Web page edit records:
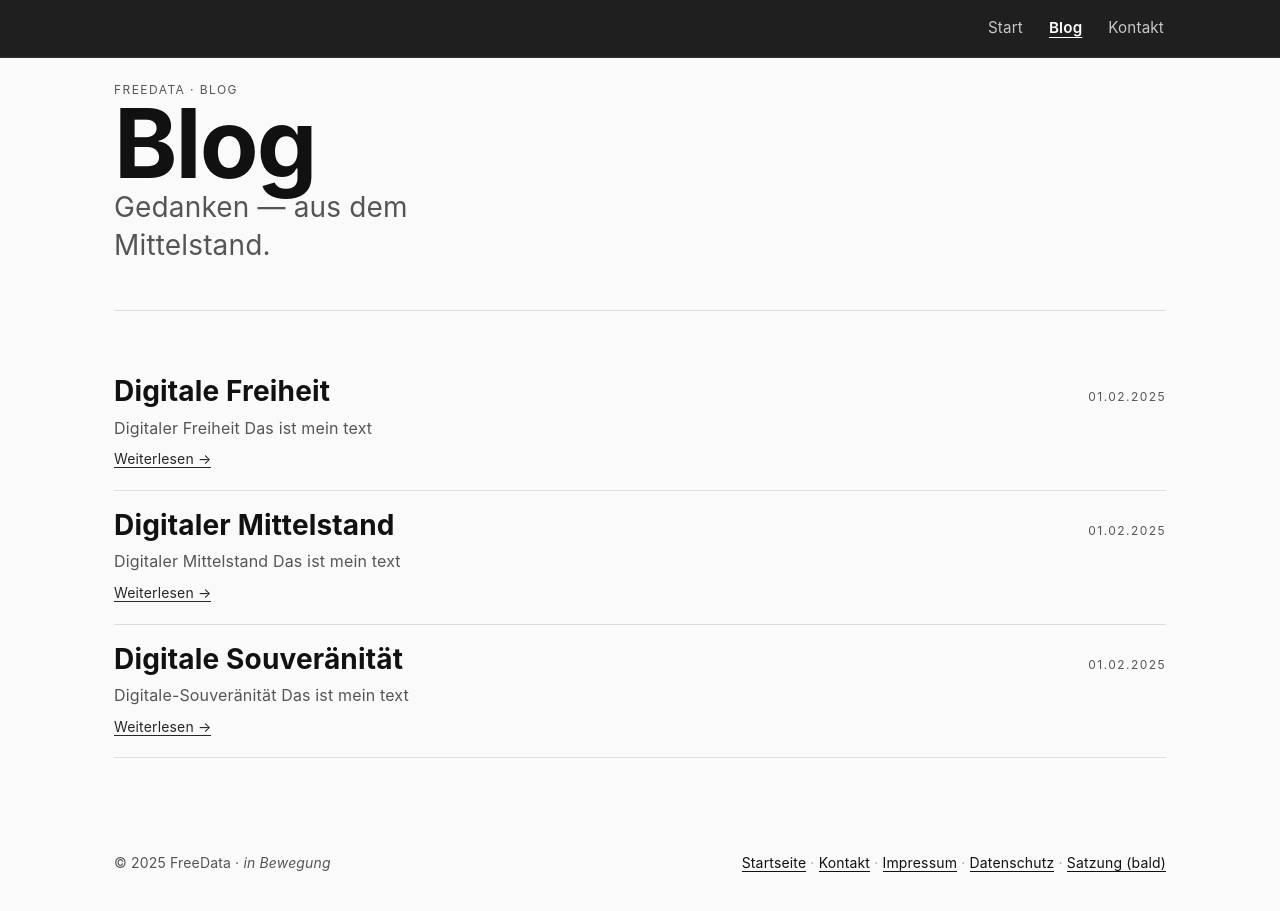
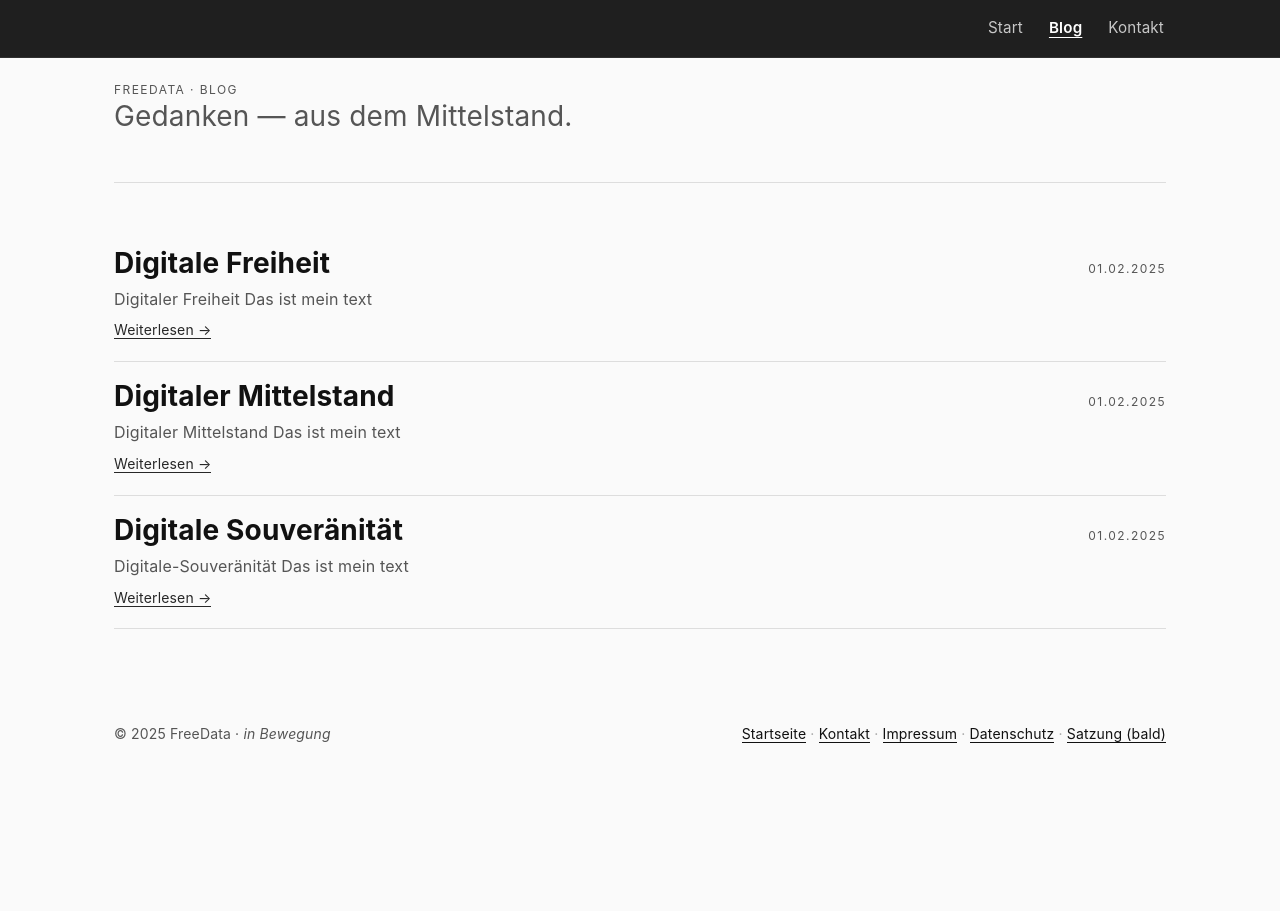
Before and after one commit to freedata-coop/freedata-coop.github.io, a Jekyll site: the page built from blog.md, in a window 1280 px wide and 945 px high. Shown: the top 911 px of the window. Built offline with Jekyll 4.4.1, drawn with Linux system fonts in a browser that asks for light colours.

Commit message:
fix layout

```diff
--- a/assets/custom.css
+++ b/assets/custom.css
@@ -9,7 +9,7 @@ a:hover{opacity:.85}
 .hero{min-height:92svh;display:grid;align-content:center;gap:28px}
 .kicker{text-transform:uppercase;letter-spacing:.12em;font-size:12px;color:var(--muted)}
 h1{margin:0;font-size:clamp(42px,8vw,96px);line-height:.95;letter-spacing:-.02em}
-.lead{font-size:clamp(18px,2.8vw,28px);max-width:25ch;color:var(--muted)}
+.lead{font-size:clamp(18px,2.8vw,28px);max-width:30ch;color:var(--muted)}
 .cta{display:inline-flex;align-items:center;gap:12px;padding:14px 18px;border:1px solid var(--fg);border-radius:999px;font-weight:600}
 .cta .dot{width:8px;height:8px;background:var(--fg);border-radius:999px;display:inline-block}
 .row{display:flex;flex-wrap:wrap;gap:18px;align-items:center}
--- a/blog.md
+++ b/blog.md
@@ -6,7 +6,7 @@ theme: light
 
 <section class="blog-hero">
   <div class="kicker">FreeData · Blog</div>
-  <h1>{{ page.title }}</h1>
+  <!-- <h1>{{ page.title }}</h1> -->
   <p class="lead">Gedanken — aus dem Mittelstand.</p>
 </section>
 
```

---

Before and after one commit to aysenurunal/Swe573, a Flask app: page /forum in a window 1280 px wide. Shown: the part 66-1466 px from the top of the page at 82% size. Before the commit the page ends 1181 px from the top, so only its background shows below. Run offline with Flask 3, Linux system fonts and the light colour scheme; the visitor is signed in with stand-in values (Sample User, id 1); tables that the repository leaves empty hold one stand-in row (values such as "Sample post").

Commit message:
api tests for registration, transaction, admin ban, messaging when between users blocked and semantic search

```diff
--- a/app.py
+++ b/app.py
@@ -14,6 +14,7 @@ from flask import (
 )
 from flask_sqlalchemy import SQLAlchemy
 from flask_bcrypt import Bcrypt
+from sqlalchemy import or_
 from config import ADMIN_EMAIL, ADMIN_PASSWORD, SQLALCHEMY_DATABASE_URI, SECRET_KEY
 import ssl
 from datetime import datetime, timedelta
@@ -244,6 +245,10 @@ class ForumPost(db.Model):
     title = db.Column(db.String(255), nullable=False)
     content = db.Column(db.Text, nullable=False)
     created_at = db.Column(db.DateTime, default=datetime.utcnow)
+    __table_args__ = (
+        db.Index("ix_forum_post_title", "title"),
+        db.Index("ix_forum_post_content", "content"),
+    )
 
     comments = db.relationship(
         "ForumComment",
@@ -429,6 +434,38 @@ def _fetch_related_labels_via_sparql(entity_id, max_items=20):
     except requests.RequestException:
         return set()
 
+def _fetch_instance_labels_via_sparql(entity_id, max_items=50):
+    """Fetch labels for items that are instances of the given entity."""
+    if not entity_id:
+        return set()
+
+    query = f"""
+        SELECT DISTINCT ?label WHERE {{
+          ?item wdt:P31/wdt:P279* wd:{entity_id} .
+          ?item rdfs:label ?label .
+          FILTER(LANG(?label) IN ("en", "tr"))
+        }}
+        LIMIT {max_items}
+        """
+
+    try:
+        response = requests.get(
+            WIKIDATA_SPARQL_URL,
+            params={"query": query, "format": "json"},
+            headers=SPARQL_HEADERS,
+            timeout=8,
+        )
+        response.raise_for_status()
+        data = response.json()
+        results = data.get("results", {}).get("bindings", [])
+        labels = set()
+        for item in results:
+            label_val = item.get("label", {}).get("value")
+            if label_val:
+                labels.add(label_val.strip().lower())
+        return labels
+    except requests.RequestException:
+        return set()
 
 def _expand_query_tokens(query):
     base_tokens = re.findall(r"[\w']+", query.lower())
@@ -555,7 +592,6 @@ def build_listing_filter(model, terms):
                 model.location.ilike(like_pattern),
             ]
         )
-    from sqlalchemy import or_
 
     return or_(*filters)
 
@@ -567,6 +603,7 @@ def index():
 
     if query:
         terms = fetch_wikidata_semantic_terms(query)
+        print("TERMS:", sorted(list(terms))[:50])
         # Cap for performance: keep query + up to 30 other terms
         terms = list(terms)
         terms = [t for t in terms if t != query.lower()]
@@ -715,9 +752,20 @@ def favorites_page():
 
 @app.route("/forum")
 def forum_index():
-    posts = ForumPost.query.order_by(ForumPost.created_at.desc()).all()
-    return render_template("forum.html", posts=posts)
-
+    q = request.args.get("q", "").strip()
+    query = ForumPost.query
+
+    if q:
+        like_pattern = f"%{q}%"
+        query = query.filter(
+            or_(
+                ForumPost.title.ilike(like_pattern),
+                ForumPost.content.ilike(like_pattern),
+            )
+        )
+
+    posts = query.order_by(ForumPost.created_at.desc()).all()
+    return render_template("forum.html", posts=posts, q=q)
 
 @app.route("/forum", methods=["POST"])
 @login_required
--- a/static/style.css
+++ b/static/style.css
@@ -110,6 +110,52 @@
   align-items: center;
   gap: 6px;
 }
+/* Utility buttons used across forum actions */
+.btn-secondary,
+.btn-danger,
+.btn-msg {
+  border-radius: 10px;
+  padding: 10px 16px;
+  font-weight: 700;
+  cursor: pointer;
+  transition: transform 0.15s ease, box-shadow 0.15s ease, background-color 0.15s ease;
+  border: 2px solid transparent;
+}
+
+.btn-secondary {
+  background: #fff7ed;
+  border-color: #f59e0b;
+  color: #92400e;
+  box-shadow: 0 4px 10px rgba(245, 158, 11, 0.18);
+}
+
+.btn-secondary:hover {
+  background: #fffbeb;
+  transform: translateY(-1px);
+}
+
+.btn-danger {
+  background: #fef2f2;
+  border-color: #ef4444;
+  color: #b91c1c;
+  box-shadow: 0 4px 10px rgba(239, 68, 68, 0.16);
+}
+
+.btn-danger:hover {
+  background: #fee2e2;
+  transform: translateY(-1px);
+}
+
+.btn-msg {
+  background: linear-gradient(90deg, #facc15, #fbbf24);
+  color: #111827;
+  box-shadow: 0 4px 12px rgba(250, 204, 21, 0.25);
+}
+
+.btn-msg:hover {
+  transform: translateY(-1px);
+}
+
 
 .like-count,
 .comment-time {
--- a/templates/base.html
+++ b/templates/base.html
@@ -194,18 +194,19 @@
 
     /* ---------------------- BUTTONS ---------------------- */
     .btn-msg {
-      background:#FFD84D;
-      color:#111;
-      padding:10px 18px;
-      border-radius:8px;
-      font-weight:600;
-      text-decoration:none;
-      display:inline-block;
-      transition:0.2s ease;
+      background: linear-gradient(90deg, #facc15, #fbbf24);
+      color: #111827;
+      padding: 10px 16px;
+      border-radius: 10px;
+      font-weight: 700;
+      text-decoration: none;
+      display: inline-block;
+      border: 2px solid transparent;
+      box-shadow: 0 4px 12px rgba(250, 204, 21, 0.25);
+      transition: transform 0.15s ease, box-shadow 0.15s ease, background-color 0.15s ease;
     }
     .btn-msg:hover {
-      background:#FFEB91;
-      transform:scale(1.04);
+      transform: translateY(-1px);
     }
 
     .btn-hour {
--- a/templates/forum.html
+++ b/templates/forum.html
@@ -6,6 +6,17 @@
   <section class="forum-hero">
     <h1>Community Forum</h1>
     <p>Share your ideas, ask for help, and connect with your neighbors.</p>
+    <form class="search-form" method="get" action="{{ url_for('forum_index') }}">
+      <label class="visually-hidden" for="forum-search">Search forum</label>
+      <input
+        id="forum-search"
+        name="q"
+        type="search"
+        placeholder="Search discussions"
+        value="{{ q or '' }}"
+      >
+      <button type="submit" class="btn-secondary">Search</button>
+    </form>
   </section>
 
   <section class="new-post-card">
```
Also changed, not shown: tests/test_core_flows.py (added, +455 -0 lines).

TASK REQUIREMENTS: Your reply should hold every line from the data that contains "ease", copied in full.

RESPONSE:
+  transition: transform 0.15s ease, box-shadow 0.15s ease, background-color 0.15s ease;
-      transition:0.2s ease;
+      transition: transform 0.15s ease, box-shadow 0.15s ease, background-color 0.15s ease;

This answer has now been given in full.